In how many lines of the entries below does "files" appear? Give only the number.

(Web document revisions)
=-=-=

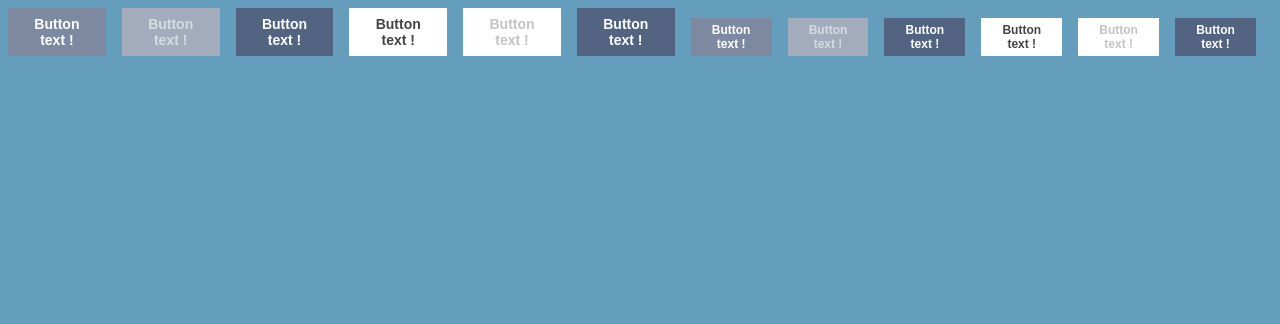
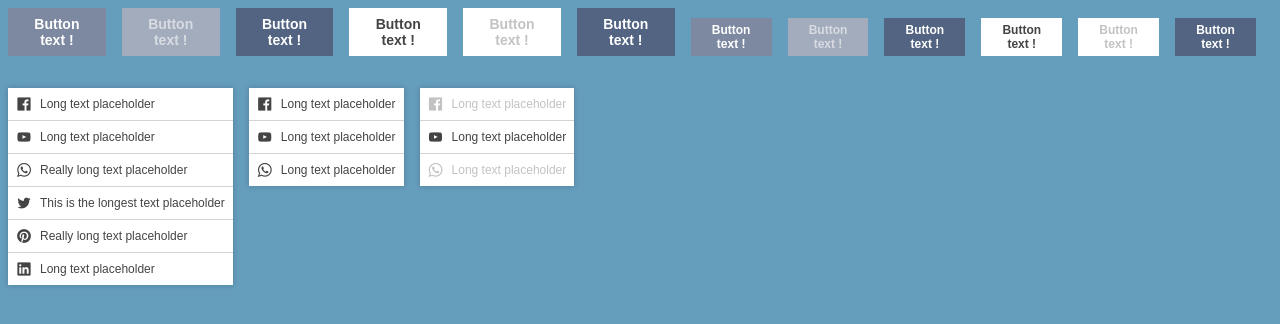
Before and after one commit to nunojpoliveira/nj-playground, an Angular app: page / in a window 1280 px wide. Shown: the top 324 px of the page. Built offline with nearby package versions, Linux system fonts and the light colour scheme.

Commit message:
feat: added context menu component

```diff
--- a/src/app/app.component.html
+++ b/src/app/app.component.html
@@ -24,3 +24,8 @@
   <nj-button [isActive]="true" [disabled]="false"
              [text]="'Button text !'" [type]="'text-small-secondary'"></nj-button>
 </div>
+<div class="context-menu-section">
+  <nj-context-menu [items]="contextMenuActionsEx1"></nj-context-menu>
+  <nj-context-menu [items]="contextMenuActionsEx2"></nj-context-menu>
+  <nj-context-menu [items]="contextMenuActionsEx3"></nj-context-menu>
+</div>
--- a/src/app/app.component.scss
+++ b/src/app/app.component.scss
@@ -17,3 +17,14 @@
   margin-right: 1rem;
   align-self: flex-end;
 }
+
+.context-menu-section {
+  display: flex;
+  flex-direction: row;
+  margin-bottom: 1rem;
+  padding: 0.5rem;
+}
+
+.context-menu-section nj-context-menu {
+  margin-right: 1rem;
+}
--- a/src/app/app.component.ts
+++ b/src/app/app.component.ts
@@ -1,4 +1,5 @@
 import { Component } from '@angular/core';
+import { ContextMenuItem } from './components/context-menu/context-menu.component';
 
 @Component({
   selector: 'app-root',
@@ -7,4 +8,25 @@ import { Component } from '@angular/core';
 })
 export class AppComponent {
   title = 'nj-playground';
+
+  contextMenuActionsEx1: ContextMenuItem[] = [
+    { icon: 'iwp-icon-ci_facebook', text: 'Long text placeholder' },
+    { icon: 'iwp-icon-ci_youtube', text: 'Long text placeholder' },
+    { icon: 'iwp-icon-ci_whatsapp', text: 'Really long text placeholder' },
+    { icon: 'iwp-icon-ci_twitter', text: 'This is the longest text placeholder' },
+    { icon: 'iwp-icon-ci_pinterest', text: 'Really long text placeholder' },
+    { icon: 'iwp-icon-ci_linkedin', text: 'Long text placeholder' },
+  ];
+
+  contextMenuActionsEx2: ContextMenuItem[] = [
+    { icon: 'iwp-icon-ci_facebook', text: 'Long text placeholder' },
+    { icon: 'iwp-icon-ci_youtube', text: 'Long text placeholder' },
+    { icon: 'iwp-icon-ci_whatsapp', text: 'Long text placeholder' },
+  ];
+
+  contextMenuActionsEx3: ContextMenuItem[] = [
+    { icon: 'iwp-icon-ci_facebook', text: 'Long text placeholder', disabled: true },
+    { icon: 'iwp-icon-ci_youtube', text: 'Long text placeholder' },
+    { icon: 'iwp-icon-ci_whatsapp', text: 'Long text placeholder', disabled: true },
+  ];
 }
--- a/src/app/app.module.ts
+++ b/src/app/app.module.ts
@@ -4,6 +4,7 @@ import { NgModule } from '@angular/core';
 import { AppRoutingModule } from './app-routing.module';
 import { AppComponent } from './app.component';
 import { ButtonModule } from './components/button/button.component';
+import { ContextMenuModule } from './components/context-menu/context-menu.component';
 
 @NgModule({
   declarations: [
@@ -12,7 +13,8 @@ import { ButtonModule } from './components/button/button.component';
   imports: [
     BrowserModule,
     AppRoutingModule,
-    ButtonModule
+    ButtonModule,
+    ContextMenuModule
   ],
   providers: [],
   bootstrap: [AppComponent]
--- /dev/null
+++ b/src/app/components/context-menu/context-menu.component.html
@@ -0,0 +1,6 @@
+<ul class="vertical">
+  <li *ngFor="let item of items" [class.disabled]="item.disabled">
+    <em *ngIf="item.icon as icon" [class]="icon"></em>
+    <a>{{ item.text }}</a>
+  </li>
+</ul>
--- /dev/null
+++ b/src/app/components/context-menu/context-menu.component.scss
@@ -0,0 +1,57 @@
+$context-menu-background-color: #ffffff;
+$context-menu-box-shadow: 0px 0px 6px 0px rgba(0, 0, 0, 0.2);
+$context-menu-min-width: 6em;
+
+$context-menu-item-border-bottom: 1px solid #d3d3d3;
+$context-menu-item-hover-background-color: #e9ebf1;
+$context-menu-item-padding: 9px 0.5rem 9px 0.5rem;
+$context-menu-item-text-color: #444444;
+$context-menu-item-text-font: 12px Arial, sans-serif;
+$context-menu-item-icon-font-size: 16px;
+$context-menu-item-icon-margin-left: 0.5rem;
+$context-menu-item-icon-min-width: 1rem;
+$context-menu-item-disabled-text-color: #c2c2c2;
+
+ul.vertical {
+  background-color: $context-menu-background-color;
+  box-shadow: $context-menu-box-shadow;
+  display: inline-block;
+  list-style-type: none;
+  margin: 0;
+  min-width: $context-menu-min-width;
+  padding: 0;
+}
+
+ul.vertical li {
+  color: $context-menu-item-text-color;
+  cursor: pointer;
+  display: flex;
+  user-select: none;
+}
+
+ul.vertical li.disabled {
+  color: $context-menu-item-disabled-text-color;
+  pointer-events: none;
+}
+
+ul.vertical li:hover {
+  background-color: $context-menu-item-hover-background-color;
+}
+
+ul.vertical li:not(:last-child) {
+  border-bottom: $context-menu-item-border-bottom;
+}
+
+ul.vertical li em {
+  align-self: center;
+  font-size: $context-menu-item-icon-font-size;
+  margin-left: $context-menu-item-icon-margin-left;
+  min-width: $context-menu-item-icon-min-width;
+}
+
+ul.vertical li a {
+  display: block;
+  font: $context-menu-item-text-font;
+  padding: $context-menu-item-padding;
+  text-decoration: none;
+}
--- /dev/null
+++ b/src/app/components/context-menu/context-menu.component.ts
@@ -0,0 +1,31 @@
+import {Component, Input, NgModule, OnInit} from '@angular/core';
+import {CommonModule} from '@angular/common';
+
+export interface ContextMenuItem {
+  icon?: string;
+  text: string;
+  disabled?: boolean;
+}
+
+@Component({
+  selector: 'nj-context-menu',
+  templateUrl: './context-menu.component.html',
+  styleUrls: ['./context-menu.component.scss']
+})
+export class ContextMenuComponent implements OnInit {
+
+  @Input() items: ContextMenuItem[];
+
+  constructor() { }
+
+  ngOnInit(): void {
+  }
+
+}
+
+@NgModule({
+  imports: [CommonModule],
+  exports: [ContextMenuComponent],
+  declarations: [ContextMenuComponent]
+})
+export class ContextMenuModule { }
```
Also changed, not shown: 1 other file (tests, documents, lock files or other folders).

=-=-=

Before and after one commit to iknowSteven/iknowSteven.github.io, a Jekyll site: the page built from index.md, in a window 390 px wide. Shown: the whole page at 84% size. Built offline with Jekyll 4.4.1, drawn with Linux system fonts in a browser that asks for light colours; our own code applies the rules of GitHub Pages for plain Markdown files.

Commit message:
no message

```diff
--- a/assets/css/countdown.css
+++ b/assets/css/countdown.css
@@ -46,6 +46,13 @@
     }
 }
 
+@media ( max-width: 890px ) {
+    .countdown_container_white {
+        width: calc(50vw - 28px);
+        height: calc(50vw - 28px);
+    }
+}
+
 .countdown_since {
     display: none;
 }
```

=-=-=

Reply to the task: 2